  • Left-side sleeping helps people with acid reflux. Gravity works in your favour as your stomach is positioned below your esophagus. So, if you lie on your left side, the stomach and its gastric juices remain lower than the esophagus during sleep.
  • It aids digestion as the small intestine transfers waste to the large intestine through the ileocecal valve in your lower right abdomen. So, when you sleep on your side, there’s no obstruction in the valve and the waste in transferred more easily, thus aiding in bowel movement.
  • When you sleep on your side, your brain’s glymphatic system clears waste more effectively than in other positions. This is an important part of your brain function to guard against neurodegenerative diseases such as Alzheimer’s, Parkinson’s and dementia, by flushing out toxins and harmful proteins.
  • Switching to a side sleeping position (either left or right) can reduce symptoms of snoring and sleep apnea. This is because it keeps your tongue from falling into your throat and obstructing your airway.

Cons of Side Sleeping

  • Sleeping on one side for the entire night can cause pain in other areas, like arms and shoulders.
  • It can lead to discomfort in your jaw as putting pressure on it during sleep can leave it sore in the morning.

 

Best Pillow for Side Sleeper

Back Sleeping

Sleeping on your back keeps your spine aligned. This is especially true if you have a pillow that conforms to your head and prevents your chin from tilting too far down in your chest.

This sleep posture also takes the pressure off your shoulders and jaw, thus keeping your body in a resting position. If you’re injured, back sleeping can lessen compression and pain. Let’s look at its advantages and disadvantages.

Pros of Back Sleeping

  • Like side sleeping, back sleeping is also a great position to get rid of acid reflux. As your stomach is lower than your esophagus, it prevents food and stomach fluids from crawling up your digestive tract during sleep.
  • It puts less pressure on your internal organs as your body is in a straight line and none of them are pressed or stretched.
  • When you sleep on your back, you’re not crunching your face into the pillow which creates lines that can turn into wrinkles. So, back sleepers should be less worried about these signs of aging.

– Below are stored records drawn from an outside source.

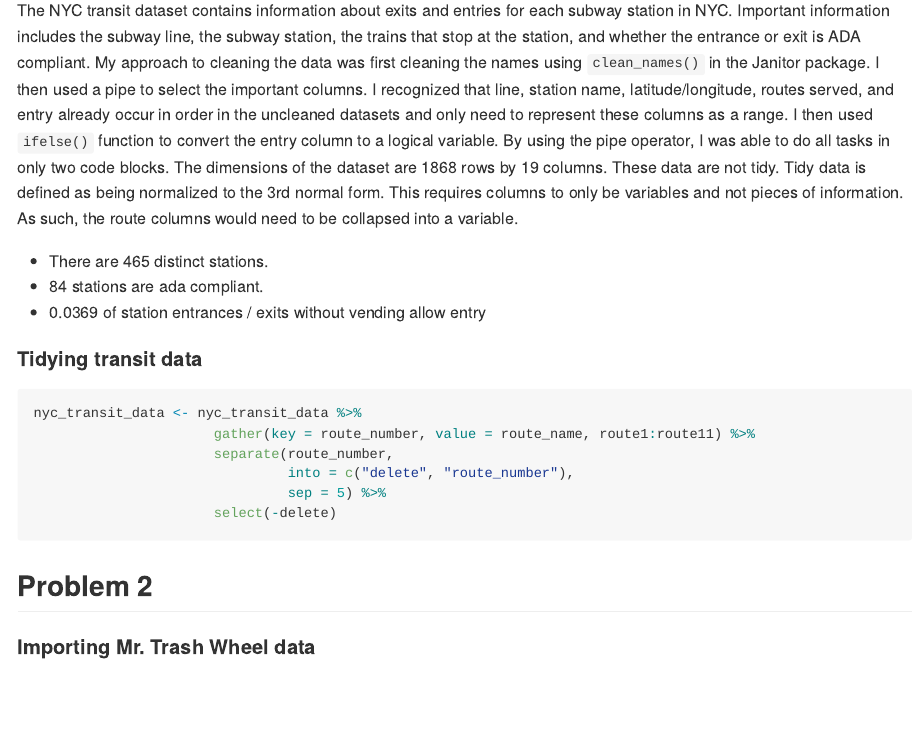
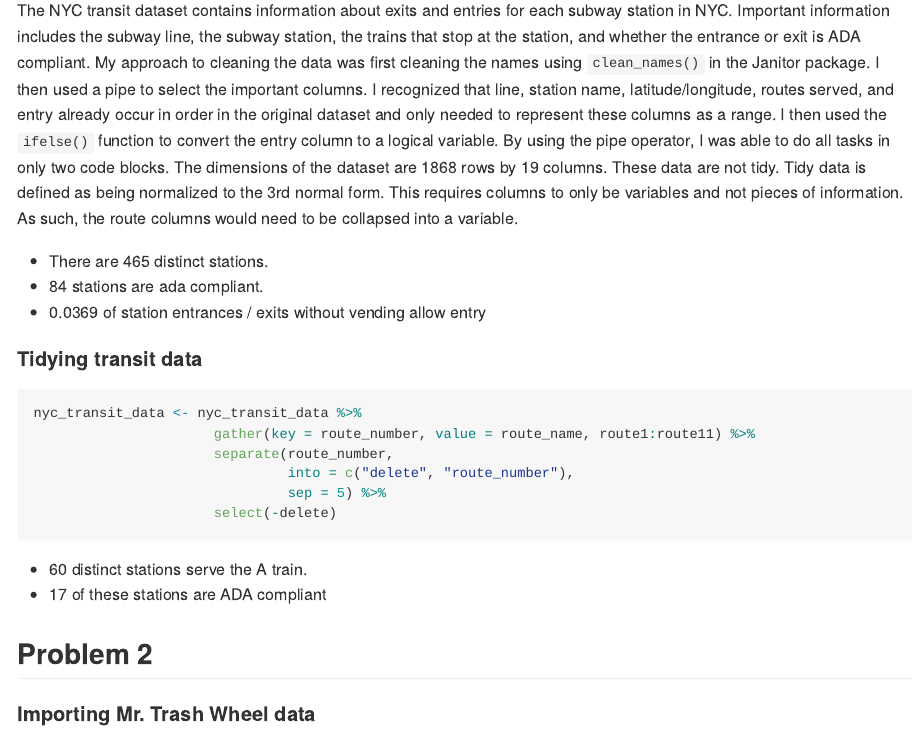
Before and after one commit to nt-williams/p8105_hw2, an R Markdown document (p8105_hw2_ntw2117.Rmd): the page in a window 1100 px wide, from 570 px down. The pictures show the output file p8105_hw2_ntw2117.md that the author committed with the source, drawn offline in the style of GitHub.

Commit message:
problem one tidy section question answers

````diff
--- a/p8105_hw2_ntw2117.Rmd
+++ b/p8105_hw2_ntw2117.Rmd
@@ -30,7 +30,7 @@ nyc_transit_data <- nyc_transit_data %>%
 nyc_transit_data$entry <- ifelse(nyc_transit_data$entry == "YES", TRUE, FALSE)
 ```
 
-The NYC transit dataset contains information about exits and entries for each subway station in NYC. Important information includes the subway line, the subway station, the trains that stop at the station, and whether the entrance or exit is ADA compliant. My approach to cleaning the data was first cleaning the names using `clean_names()` in the Janitor package. I then used a pipe to select the important columns. I recognized that line, station name, latitude/longitude, routes served, and entry already occur in order in the uncleaned datasets and only need to represent these columns as a range. I then used `ifelse()` function to convert the entry column to a logical variable. By using the pipe operator, I was able to do all tasks in only two code blocks. The dimensions of the dataset are `r nrow(nyc_transit_data)` rows by `r ncol(nyc_transit_data)` columns. These data are not tidy. Tidy data is defined as being normalized to the 3rd normal form. This requires columns to only be variables and not pieces of information. As such, the route columns would need to be collapsed into a variable.
+The NYC transit dataset contains information about exits and entries for each subway station in NYC. Important information includes the subway line, the subway station, the trains that stop at the station, and whether the entrance or exit is ADA compliant. My approach to cleaning the data was first cleaning the names using `clean_names()` in the Janitor package. I then used a pipe to select the important columns. I recognized that line, station name, latitude/longitude, routes served, and entry already occur in order in the original dataset and only needed to represent these columns as a range. I then used the `ifelse()` function to convert the entry column to a logical variable. By using the pipe operator, I was able to do all tasks in only two code blocks. The dimensions of the dataset are `r nrow(nyc_transit_data)` rows by `r ncol(nyc_transit_data)` columns. These data are not tidy. Tidy data is defined as being normalized to the 3rd normal form. This requires columns to only be variables and not pieces of information. As such, the route columns would need to be collapsed into a variable.
 
 - There are `r nrow(distinct(nyc_transit_data, line, station_name))` distinct stations.
 - `r nrow(filter(distinct(nyc_transit_data, line, station_name, ada), ada == TRUE))` stations are ada compliant.
@@ -47,6 +47,8 @@ nyc_transit_data <- nyc_transit_data %>%
                       select(-delete)
 ```
 
+- `r nrow(filter(distinct(nyc_transit_data, line, station_name, route_name), route_name == "A"))` distinct stations serve the A train.
+- `r nrow(filter(distinct(nyc_transit_data, line, station_name, route_name, ada), route_name == "A", ada == TRUE))` of these stations are ADA compliant
 
 ## Problem 2
 
````
Also changed, not shown: p8105_hw2_ntw2117.md.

Cons of Back Sleeping

  • People who snore or have obstructive sleep apnea can aggravate their symptoms by sleeping on their back as it puts their tongue into a position that can block their airways.
  • Sleeping supine can lead to lower back pain in some people as your upper body remains aligned whereas your lower body is likely to sink and arch your lower spine. Putting a pillow beneath your knees can help maintain your body’s curve. It’s advisable to buy an organic mattress with firm support that can contour to your body.

Stomach Sleeping

Sleeping on your belly is the worst sleeping position. Stomach sleeping can lead to several health issues, as much of your body weight is centred here.

Let’s discuss its pros and cons.

Pros of Stomach Sleeping

  • In some cases, stomach sleeping can ease snoring and sleep apnea symptoms as your airways are more open if you sleep face down.

Cons of Stomach Sleeping

  • It strains your spine in the wrong direction, thus causing neck and back pain. This happens because the majority of your body weight is around your middle and sleeping on your belly pushes your core further into the mattress, thus pushing your spine out of alignment.
  • This sleep posture puts pressure on your muscles, joints and organs, especially if you’re overweight.
  • When pressure builds up on muscles and joints, you spend more time shifting positions, trying to stay comfortable. This leads to disturbed, lower quality sleep.

Whether it’s on your side, back or stomach, the best sleep position is the one that helps you fall asleep. But you can’t deny each one’s effects on your overall well-being. That’s why it’s important to adjust your sleep posture with the help of comfortable pillows and an organic mattress. In this way, your body’s alignment isn’t disturbed and you get a good night’s sleep.